    – rob
    Jan 10, 2017 at 20:17
  • $\begingroup$ @ rob - Thank you. That's what I pointed out in my answer below. $\endgroup$
    – freecharly
    Jan 10, 2017 at 22:25

The principle of the carbon-14 dating is based on the fact that the constant irradiation of cosmic rays transmutes nitrogen in the atmosphere into the radioactive isotope carbon-14. Thus a stationary ratio of carbon-14 to carbon-12 is maintained in the atmosphere. When a living being (plant, animal, human) dies, there is no more exchange of carbon and thus carbon-14 of this being with the atmosphere. Thus, due to the radioactive decay of carbon-14, the ratio of carbon-14 to carbon-12 decreases beginning at the time of death.

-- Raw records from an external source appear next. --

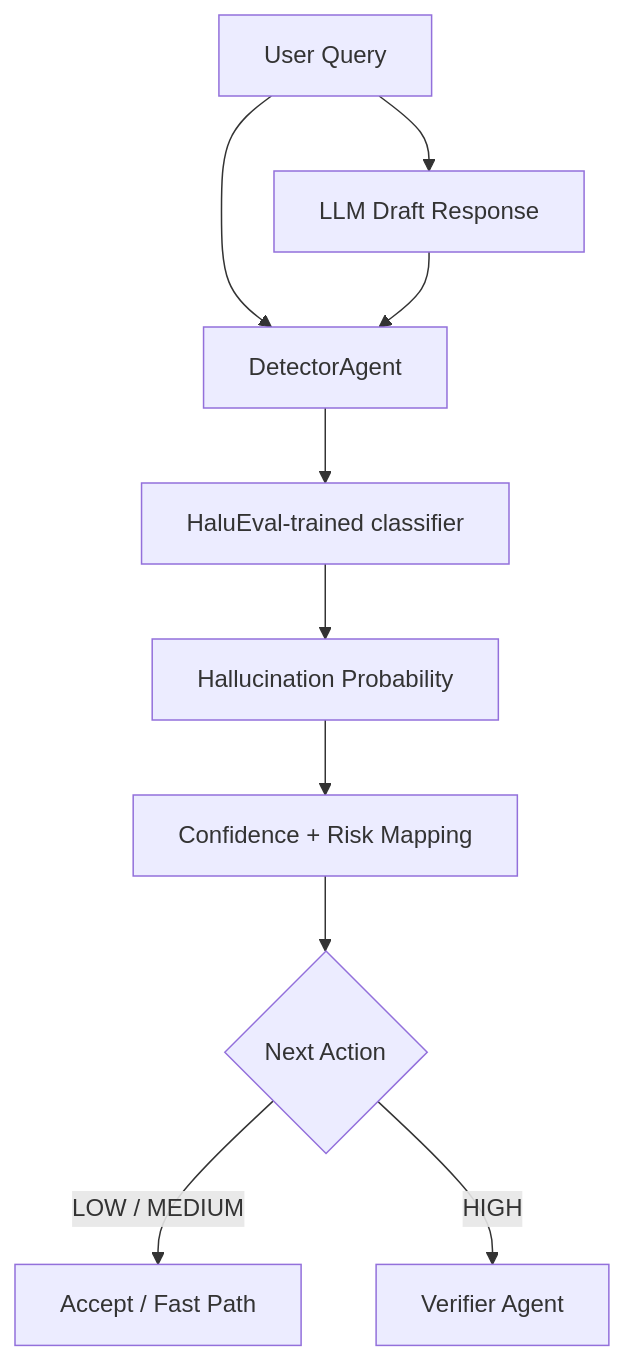
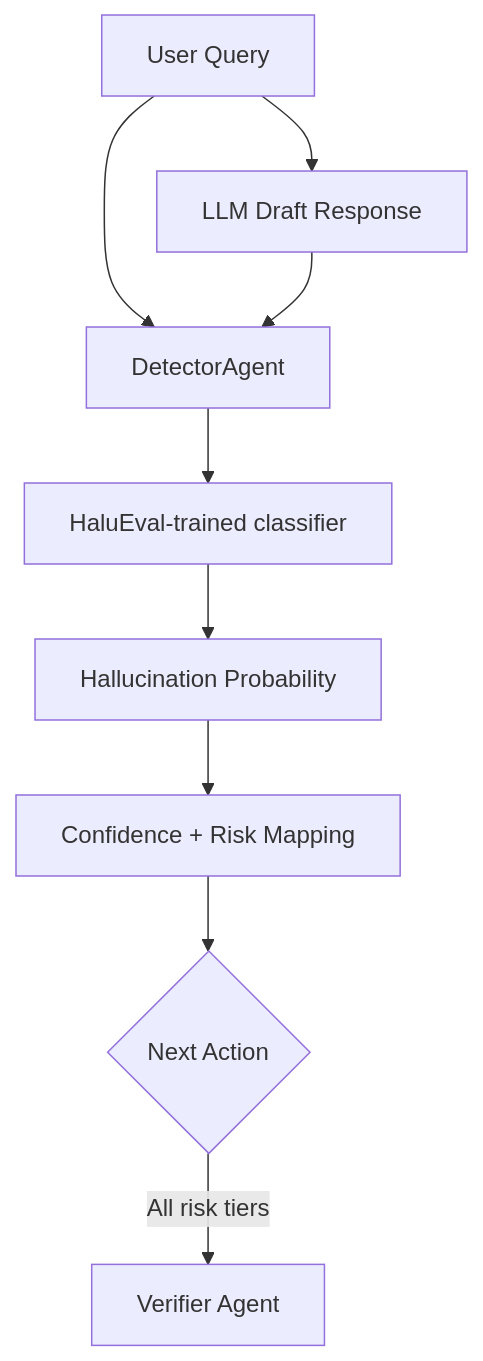
The diagram in agents/detector_agent/README.md (Manju10092006/HalluciGuard), drawn with Mermaid before and after one commit. The commit also changed other lines of this file and 21 other files, not shown here.

````diff
--- a/agents/detector_agent/README.md
+++ b/agents/detector_agent/README.md
@@ -21,12 +21,11 @@
 ```mermaid
 flowchart TD
     Q[User Query] --> R[LLM Draft Response]
     Q --> D[DetectorAgent]
     R --> D
     D --> M[HaluEval-trained classifier]
     M --> P[Hallucination Probability]
     P --> C[Confidence + Risk Mapping]
     C --> A{Next Action}
-    A -->|LOW / MEDIUM| F[Accept / Fast Path]
-    A -->|HIGH| V[Verifier Agent]
+    A -->|All risk tiers| V[Verifier Agent]
 ```
````
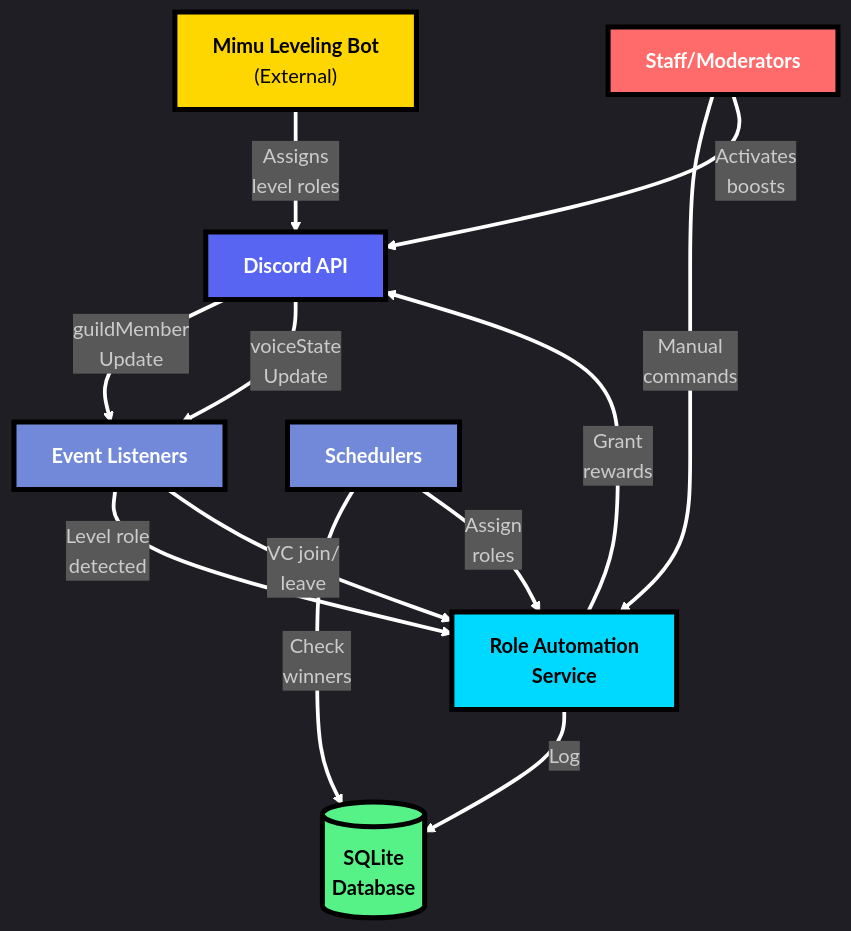
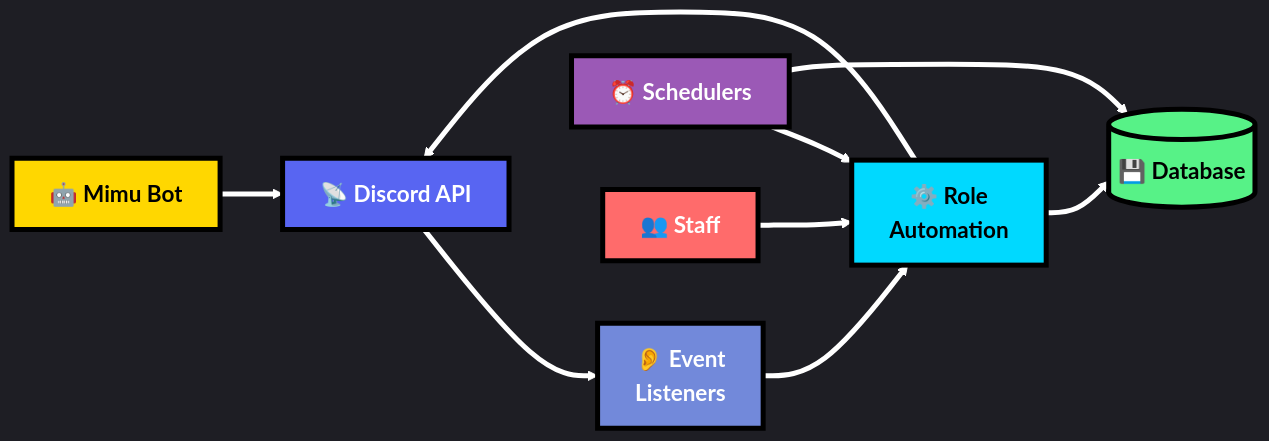
Before and after one commit to watchthelight/pawtech-v2: the first of 9 diagrams in docs/roadmap/ROLE_AUTOMATION_PLAN.md, drawn with Mermaid. The commit also changed other lines of this file, not shown here.

Commit message:
Couple more changes

````diff
--- a/docs/roadmap/ROLE_AUTOMATION_PLAN.md
+++ b/docs/roadmap/ROLE_AUTOMATION_PLAN.md
@@ -25,38 +25,32 @@
 ```mermaid
-%%{init: {'theme':'dark', 'themeVariables': { 'fontSize':'16px'}}}%%
-flowchart TB
-    MIMU["<b>Mimu Leveling Bot</b><br/>(External)"]
-    DISCORD["<b>Discord API</b>"]
-    STAFF["<b>Staff/Moderators</b>"]
+%%{init: {'theme':'dark', 'themeVariables': { 'fontSize':'18px'}}}%%
+flowchart LR
+    MIMU["<b>🤖 Mimu Bot</b>"]
+    DISCORD["<b>📡 Discord API</b>"]
 
-    EVENTS["<b>Event Listeners</b>"]
-    SCHED["<b>Schedulers</b>"]
-    ROLE["<b>Role Automation<br/>Service</b>"]
-    DB[("<b>SQLite<br/>Database</b>")]
+    EVENTS["<b>👂 Event<br/>Listeners</b>"]
+    ROLE["<b>⚙️ Role<br/>Automation</b>"]
+    DB[("<b>💾 Database</b>")]
+    SCHED["<b>⏰ Schedulers</b>"]
 
-    MIMU -->|"Assigns<br/>level roles"| DISCORD
-    STAFF -->|"Manual<br/>commands"| ROLE
-    STAFF -->|"Activates<br/>boosts"| DISCORD
+    STAFF["<b>👥 Staff</b>"]
 
-    DISCORD -->|"guildMember<br/>Update"| EVENTS
-    DISCORD -->|"voiceState<br/>Update"| EVENTS
-
-    EVENTS -->|"Level role<br/>detected"| ROLE
-    EVENTS -->|"VC join/<br/>leave"| ROLE
-
-    SCHED -->|"Check<br/>winners"| DB
-    SCHED -->|"Assign<br/>roles"| ROLE
-
-    ROLE -->|"Grant<br/>rewards"| DISCORD
-    ROLE -->|"Log"| DB
+    MIMU --> DISCORD
+    DISCORD --> EVENTS
+    EVENTS --> ROLE
+    SCHED --> ROLE
+    STAFF --> ROLE
+    ROLE --> DISCORD
+    ROLE --> DB
+    SCHED --> DB
 
     style MIMU fill:#FFD700,stroke:#000,stroke-width:4px,color:#000
     style DISCORD fill:#5865F2,stroke:#000,stroke-width:4px,color:#fff
-    style STAFF fill:#FF6B6B,stroke:#000,stroke-width:4px,color:#fff
     style EVENTS fill:#7289DA,stroke:#000,stroke-width:4px,color:#fff
-    style SCHED fill:#7289DA,stroke:#000,stroke-width:4px,color:#fff
     style ROLE fill:#00D9FF,stroke:#000,stroke-width:4px,color:#000
     style DB fill:#57F287,stroke:#000,stroke-width:4px,color:#000
+    style SCHED fill:#9B59B6,stroke:#000,stroke-width:4px,color:#fff
+    style STAFF fill:#FF6B6B,stroke:#000,stroke-width:4px,color:#fff
 
-    linkStyle default stroke:#fff,stroke-width:3px
+    linkStyle default stroke:#fff,stroke-width:4px
 ```
````
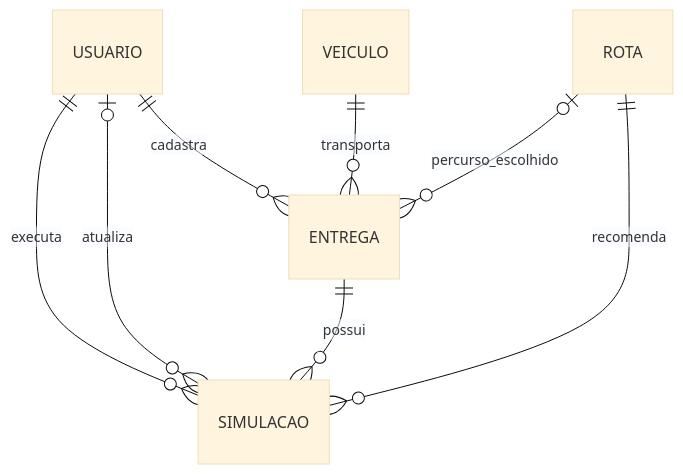
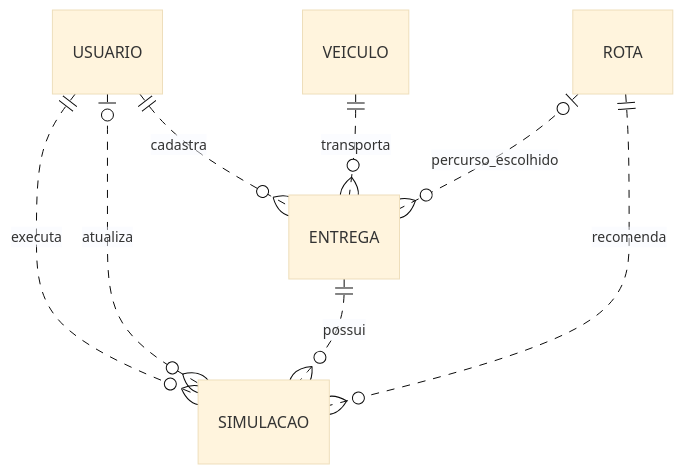
One commit to Dopre-PNB/urbanlink-flow changed the diagram in docs/modelo-conceitual.md. Above: the diagram before and after it, drawn with Mermaid (base theme). The commit also changed other lines of this file and 21 other files, not shown here.

````diff
--- a/docs/modelo-conceitual.md
+++ b/docs/modelo-conceitual.md
@@ -9,10 +9,10 @@
 ```mermaid
 erDiagram
-    USUARIO ||--o{ ENTREGA : cadastra
-    USUARIO ||--o{ SIMULACAO : executa
-    USUARIO o|--o{ SIMULACAO : atualiza
-    VEICULO ||--o{ ENTREGA : transporta
-    ROTA o|--o{ ENTREGA : percurso_escolhido
-    ENTREGA ||--o{ SIMULACAO : possui
-    ROTA ||--o{ SIMULACAO : recomenda
+    USUARIO ||..o{ ENTREGA : cadastra
+    USUARIO ||..o{ SIMULACAO : executa
+    USUARIO |o..o{ SIMULACAO : atualiza
+    VEICULO ||..o{ ENTREGA : transporta
+    ROTA |o..o{ ENTREGA : percurso_escolhido
+    ENTREGA ||..o{ SIMULACAO : possui
+    ROTA ||..o{ SIMULACAO : recomenda
 ```
````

Therefore, the measurement of this ratio enables the dating of the death and thus historical age of the object investigated.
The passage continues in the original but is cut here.